TASK DIRECTIONS:
Would you give the number of lines below in which the string "알고리즘의" appears? Nothing else is needed.

Code change snippets:
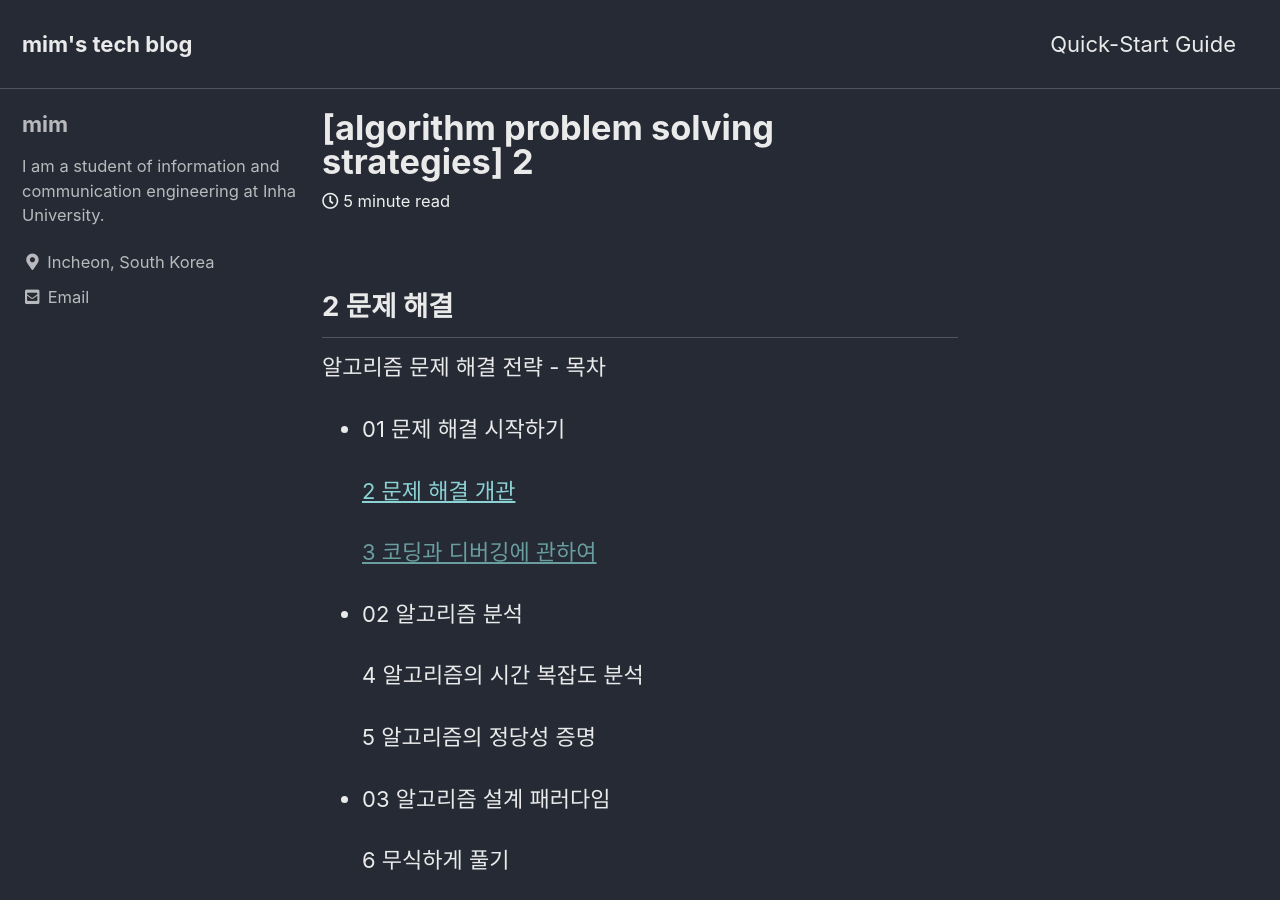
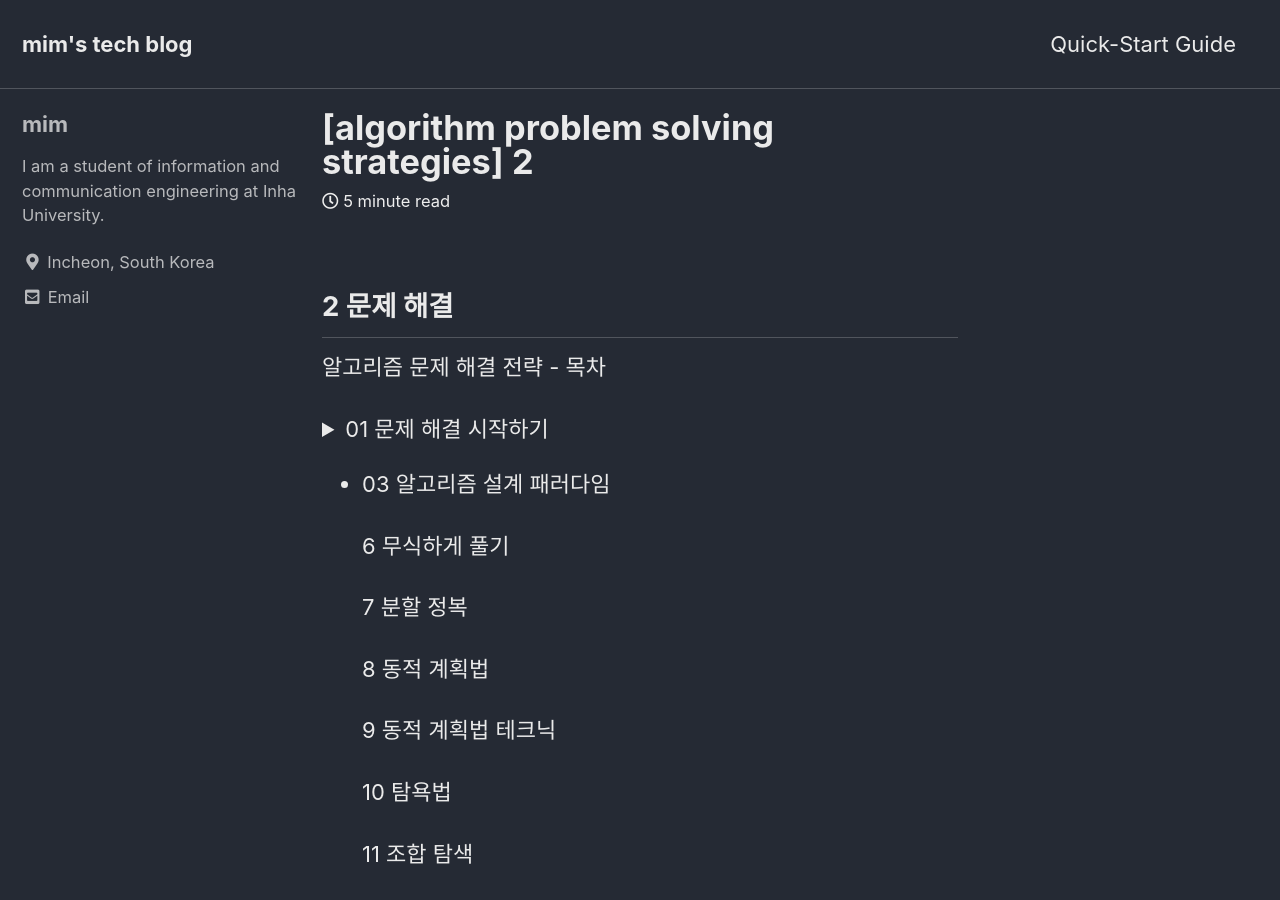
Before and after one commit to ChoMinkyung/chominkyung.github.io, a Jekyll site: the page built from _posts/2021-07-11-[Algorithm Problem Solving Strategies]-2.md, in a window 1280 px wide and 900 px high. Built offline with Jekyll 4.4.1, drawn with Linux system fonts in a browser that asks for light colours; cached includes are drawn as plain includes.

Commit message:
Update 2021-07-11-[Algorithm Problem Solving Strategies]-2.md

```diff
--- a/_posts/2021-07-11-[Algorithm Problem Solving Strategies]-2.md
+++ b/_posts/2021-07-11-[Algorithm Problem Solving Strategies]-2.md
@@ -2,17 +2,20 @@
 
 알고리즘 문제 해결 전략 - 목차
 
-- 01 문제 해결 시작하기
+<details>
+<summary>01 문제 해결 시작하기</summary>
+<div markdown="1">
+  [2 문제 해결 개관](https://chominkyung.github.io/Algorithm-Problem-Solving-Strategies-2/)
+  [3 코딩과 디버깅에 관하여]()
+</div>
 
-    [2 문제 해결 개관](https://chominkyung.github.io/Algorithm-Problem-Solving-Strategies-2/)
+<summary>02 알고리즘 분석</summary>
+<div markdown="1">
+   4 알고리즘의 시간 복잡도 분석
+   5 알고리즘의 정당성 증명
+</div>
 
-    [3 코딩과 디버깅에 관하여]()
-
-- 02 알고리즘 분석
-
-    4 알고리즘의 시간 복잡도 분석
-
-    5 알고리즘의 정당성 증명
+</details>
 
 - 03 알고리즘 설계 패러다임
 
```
---
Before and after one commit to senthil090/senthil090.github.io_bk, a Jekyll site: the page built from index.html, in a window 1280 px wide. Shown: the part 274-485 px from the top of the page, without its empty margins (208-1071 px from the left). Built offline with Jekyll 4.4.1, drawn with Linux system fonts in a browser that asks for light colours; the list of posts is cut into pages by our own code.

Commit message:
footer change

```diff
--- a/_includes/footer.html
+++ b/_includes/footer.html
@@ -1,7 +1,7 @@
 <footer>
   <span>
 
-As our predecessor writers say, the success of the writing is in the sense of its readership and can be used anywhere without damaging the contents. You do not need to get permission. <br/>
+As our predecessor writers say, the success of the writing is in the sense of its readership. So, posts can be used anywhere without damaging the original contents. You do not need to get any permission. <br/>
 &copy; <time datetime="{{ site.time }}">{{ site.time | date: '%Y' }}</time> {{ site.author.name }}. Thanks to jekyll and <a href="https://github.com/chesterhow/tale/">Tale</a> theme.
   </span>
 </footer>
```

REPLY TO THE TASK:
4